PROBLEM TO SOLVE. What lines of the data below hold the string "código"? Copy each one out.

Itemized modification records
▼

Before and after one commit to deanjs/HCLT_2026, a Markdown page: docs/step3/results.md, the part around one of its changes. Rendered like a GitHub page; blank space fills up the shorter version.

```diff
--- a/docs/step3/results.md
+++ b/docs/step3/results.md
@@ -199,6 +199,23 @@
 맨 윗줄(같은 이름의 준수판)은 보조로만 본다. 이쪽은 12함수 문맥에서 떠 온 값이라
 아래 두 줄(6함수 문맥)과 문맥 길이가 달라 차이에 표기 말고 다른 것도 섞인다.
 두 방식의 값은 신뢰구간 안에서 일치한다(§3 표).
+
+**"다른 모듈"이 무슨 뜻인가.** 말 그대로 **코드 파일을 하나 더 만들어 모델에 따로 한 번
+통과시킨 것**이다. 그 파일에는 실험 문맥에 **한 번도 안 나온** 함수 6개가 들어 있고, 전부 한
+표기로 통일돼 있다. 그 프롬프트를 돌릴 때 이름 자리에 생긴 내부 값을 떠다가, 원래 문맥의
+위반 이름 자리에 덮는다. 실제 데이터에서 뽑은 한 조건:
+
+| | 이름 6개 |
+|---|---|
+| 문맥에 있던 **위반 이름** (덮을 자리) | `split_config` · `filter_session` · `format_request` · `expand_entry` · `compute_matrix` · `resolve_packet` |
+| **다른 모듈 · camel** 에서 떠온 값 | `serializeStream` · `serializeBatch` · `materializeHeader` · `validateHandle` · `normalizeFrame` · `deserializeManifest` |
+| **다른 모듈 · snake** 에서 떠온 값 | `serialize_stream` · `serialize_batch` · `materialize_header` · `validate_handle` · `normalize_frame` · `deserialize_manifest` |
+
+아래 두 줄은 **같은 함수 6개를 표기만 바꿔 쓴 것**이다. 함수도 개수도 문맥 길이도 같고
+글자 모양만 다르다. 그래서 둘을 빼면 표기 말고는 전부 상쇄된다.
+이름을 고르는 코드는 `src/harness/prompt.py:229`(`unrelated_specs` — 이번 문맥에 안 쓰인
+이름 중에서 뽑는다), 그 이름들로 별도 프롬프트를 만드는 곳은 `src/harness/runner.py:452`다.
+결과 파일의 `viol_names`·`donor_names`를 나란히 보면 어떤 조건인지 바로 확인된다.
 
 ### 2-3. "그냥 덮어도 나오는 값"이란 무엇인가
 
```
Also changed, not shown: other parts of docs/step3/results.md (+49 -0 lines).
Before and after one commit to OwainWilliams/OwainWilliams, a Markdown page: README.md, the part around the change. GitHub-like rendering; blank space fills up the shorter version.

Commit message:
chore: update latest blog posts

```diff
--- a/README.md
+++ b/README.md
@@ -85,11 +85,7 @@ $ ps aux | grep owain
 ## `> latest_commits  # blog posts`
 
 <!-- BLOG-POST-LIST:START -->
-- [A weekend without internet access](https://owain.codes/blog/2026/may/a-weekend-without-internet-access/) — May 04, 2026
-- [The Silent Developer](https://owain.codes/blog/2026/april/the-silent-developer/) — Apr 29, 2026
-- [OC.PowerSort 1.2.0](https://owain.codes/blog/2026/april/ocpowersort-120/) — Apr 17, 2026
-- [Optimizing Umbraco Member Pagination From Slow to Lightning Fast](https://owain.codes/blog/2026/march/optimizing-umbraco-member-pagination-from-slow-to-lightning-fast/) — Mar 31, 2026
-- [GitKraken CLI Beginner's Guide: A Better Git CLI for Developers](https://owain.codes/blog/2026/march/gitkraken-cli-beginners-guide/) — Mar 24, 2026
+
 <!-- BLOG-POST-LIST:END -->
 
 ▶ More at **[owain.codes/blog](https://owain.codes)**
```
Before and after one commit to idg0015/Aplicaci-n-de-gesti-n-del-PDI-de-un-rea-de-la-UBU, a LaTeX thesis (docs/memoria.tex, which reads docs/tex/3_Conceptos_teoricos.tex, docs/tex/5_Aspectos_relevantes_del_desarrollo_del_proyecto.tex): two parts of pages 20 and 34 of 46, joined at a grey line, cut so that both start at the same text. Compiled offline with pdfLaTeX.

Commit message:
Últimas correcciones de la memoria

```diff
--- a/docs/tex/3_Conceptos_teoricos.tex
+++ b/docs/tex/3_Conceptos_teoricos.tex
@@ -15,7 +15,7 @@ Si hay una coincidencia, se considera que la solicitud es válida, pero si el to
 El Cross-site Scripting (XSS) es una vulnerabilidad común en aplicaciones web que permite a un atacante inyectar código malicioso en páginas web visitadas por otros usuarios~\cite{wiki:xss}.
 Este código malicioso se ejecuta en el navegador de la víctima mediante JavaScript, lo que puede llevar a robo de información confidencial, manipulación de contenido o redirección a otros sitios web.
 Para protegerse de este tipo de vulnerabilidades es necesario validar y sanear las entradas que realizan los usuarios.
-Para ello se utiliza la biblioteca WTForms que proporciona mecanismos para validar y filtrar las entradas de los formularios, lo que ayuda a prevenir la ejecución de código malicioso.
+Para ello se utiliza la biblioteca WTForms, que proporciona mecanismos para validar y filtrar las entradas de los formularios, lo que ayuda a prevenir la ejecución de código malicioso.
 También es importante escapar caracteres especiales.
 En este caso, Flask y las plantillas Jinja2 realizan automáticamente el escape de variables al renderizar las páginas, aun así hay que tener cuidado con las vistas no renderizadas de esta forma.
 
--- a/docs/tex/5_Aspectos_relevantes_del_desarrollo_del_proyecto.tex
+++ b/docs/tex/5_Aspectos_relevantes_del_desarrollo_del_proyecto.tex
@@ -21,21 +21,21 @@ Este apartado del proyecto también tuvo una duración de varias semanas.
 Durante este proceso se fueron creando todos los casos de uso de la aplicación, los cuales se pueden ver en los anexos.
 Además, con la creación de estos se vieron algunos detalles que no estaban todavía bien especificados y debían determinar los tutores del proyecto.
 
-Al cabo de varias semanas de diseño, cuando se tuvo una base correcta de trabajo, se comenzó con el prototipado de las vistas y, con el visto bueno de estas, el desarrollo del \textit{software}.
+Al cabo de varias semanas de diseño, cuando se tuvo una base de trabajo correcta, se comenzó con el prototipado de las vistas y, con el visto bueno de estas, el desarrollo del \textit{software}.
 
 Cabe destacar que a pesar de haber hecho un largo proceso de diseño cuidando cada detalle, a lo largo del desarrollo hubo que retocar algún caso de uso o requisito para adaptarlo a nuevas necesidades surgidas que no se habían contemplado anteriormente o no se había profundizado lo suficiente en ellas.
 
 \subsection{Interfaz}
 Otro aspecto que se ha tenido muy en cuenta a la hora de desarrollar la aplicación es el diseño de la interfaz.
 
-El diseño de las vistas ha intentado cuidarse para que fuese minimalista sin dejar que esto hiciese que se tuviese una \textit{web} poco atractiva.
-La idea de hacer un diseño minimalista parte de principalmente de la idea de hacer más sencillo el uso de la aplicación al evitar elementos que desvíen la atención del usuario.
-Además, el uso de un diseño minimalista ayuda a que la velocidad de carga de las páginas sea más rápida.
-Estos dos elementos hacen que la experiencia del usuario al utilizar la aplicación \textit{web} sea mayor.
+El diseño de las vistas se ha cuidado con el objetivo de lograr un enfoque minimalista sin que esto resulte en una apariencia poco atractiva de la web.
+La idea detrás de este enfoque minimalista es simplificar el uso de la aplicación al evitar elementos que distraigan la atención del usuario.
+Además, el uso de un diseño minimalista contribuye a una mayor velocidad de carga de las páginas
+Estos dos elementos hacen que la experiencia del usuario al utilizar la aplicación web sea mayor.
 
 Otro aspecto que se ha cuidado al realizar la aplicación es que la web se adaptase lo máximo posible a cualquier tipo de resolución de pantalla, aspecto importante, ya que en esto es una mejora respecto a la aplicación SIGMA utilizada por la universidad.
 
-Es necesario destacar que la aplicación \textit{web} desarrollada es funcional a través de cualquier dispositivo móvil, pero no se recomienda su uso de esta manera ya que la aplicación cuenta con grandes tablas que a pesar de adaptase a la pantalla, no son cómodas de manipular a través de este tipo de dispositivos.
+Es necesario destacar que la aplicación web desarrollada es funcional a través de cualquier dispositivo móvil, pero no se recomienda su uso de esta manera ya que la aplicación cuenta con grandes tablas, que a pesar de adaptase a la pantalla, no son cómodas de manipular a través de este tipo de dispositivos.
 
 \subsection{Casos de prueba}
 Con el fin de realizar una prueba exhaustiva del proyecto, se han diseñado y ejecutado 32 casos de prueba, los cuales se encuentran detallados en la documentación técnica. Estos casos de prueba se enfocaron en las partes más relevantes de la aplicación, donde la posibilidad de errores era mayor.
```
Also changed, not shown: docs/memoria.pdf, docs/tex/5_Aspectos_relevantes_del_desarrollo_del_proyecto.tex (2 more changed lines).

▲

ANSWER BOX.
 El Cross-site Scripting (XSS) es una vulnerabilidad común en aplicaciones web que permite a un atacante inyectar código malicioso en páginas web visitadas por otros usuarios~\cite{wiki:xss}.
 Este código malicioso se ejecuta en el navegador de la víctima mediante JavaScript, lo que puede llevar a robo de información confidencial, manipulación de contenido o redirección a otros sitios web.
-Para ello se utiliza la biblioteca WTForms que proporciona mecanismos para validar y filtrar las entradas de los formularios, lo que ayuda a prevenir la ejecución de código malicioso.
+Para ello se utiliza la biblioteca WTForms, que proporciona mecanismos para validar y filtrar las entradas de los formularios, lo que ayuda a prevenir la ejecución de código malicioso.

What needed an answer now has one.